_Exercise prompt_.
Give the number of lines in these entries that contain "bool", and nothing more.
━━━━━━━━━━━━━━━━
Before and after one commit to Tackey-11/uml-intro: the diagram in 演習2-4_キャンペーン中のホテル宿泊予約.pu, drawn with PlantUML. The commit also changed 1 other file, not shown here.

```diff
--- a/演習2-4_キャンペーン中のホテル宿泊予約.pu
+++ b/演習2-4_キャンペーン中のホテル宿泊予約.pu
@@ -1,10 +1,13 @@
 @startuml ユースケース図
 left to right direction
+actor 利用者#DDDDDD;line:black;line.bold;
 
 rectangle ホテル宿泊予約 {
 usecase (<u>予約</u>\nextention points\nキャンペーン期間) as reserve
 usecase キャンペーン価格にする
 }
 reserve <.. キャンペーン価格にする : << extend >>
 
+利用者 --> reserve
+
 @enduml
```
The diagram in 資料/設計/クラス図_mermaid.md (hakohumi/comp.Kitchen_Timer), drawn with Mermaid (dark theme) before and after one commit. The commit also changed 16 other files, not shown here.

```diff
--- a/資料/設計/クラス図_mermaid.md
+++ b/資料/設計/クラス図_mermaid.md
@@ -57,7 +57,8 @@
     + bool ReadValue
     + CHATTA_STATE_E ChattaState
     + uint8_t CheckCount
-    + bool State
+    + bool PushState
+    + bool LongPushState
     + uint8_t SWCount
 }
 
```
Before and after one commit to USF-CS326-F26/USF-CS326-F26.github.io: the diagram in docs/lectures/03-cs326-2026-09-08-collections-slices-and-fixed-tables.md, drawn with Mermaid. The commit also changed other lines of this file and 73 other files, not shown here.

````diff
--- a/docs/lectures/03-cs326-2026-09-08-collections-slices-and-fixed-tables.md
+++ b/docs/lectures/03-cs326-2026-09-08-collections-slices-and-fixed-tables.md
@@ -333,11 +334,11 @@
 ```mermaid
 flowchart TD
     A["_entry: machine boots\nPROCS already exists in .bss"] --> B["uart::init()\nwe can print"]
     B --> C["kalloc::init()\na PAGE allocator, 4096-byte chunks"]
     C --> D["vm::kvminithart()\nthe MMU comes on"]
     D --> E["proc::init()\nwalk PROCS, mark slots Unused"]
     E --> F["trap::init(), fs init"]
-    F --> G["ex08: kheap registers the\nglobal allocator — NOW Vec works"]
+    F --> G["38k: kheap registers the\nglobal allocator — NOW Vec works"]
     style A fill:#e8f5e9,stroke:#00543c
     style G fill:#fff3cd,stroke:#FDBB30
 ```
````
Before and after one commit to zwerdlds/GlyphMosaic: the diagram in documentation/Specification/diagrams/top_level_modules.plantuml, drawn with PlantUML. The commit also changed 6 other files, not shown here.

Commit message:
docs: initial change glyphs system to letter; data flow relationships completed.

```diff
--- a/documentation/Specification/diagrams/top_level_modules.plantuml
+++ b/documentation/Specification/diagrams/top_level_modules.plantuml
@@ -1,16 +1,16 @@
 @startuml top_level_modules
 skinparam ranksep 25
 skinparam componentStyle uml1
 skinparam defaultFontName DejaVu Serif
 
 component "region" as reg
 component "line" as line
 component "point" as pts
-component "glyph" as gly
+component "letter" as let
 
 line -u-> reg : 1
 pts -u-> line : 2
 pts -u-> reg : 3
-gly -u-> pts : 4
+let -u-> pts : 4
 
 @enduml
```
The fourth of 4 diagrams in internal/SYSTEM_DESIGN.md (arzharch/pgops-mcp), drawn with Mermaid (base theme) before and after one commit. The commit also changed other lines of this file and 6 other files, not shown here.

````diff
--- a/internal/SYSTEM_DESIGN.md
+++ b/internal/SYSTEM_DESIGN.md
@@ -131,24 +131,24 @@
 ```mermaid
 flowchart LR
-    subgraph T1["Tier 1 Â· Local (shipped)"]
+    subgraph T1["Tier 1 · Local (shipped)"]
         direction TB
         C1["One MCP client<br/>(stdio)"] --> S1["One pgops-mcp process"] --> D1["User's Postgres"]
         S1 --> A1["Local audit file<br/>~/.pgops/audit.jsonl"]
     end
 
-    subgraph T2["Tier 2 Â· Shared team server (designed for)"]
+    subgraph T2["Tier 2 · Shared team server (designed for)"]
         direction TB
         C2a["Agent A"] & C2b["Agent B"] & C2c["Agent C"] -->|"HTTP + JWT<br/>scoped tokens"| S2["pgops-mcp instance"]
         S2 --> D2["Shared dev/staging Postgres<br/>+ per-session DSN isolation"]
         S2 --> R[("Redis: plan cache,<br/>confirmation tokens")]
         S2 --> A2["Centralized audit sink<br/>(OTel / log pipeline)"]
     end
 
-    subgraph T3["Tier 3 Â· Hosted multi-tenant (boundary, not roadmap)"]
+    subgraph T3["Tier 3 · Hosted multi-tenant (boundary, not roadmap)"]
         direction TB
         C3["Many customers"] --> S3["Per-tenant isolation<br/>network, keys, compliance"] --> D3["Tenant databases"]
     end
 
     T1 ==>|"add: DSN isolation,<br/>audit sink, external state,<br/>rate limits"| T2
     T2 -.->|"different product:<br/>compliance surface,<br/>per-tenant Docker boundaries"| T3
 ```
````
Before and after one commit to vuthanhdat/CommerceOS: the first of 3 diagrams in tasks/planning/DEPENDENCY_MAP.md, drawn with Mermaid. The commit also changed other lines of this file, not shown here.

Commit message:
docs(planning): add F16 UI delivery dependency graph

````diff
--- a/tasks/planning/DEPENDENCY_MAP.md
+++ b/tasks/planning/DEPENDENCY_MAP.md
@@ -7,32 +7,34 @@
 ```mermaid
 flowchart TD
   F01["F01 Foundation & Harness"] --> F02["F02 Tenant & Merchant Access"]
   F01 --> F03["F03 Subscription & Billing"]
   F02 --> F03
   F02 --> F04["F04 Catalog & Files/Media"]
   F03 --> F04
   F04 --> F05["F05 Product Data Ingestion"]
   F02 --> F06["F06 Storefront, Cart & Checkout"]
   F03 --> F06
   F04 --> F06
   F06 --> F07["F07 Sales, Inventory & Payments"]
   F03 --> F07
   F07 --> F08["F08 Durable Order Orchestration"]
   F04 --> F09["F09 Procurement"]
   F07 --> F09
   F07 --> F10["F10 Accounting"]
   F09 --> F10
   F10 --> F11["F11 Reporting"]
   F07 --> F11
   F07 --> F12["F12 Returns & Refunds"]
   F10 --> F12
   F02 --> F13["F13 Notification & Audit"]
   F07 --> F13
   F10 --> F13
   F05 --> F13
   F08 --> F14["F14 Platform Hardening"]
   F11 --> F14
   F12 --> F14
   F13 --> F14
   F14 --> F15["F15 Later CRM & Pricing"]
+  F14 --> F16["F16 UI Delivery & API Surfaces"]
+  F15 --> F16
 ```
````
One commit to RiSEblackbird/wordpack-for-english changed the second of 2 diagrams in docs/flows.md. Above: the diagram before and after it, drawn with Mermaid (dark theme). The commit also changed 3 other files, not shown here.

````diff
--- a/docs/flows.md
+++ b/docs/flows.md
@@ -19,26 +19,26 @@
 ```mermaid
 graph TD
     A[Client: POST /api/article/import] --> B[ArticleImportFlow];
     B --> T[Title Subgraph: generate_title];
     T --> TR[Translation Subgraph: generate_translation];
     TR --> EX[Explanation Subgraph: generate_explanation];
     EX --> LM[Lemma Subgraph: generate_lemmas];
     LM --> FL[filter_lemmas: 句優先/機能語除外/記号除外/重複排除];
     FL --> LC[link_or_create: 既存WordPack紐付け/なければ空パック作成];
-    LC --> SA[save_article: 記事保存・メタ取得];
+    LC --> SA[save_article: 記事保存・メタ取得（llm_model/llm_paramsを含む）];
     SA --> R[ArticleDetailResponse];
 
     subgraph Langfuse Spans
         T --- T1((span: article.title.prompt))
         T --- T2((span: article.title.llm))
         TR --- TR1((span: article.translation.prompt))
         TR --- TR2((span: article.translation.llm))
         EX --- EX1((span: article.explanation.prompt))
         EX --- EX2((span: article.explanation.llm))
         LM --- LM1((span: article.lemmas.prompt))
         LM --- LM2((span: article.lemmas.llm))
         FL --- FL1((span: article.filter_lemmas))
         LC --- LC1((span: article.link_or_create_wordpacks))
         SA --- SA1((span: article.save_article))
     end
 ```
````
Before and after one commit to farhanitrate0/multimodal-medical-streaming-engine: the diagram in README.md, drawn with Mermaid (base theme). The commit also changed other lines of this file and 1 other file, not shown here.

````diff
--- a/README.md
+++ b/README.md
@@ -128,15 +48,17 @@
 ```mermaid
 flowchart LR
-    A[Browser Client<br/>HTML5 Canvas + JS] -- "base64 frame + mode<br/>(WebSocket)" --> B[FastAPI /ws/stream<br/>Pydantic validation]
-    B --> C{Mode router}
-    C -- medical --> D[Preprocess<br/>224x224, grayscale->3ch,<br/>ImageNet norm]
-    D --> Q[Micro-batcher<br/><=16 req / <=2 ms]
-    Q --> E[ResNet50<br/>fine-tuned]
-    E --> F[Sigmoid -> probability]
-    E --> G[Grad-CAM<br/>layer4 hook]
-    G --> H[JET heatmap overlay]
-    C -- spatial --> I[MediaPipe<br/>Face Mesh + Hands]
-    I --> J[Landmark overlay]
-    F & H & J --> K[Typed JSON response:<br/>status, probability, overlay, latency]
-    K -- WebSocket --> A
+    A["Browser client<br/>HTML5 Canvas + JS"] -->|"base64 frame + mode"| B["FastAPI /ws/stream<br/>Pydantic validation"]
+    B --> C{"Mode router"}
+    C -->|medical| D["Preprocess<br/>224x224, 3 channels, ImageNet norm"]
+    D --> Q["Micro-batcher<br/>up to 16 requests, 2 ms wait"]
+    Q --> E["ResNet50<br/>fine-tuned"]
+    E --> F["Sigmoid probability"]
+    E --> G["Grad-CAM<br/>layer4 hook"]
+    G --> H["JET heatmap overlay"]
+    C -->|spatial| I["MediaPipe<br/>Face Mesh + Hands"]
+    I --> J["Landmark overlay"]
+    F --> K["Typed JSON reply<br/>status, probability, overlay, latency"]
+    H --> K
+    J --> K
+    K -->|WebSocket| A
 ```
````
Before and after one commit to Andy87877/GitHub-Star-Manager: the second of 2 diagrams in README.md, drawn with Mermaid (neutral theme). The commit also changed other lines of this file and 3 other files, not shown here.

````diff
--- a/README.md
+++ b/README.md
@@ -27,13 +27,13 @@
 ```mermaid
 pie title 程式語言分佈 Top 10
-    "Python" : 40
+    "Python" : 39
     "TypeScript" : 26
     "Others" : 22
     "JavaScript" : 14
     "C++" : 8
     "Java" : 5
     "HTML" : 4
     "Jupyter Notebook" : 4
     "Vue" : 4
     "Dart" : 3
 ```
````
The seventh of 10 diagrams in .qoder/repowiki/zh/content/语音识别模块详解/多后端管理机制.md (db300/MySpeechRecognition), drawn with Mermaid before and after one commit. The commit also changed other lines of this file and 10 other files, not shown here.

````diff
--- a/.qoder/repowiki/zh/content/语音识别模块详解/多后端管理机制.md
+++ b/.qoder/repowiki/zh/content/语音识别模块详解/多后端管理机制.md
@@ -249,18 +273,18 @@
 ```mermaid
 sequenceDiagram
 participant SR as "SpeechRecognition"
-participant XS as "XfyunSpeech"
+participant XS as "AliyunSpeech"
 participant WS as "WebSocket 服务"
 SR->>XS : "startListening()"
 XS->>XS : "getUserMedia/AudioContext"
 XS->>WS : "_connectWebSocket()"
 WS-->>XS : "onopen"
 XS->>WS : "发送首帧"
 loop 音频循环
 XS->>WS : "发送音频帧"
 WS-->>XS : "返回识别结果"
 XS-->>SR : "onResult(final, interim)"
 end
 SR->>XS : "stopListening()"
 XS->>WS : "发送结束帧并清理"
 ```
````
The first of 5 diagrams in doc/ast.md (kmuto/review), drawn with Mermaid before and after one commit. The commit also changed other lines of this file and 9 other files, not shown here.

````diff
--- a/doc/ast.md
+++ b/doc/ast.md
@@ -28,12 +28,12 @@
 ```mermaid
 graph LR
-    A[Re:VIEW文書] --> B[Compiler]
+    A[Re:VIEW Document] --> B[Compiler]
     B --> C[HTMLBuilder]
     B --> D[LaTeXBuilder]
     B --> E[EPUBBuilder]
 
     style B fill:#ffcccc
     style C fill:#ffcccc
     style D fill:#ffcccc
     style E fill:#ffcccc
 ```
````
━━━━━━━━━━━━━━━━
_Answer area_.
4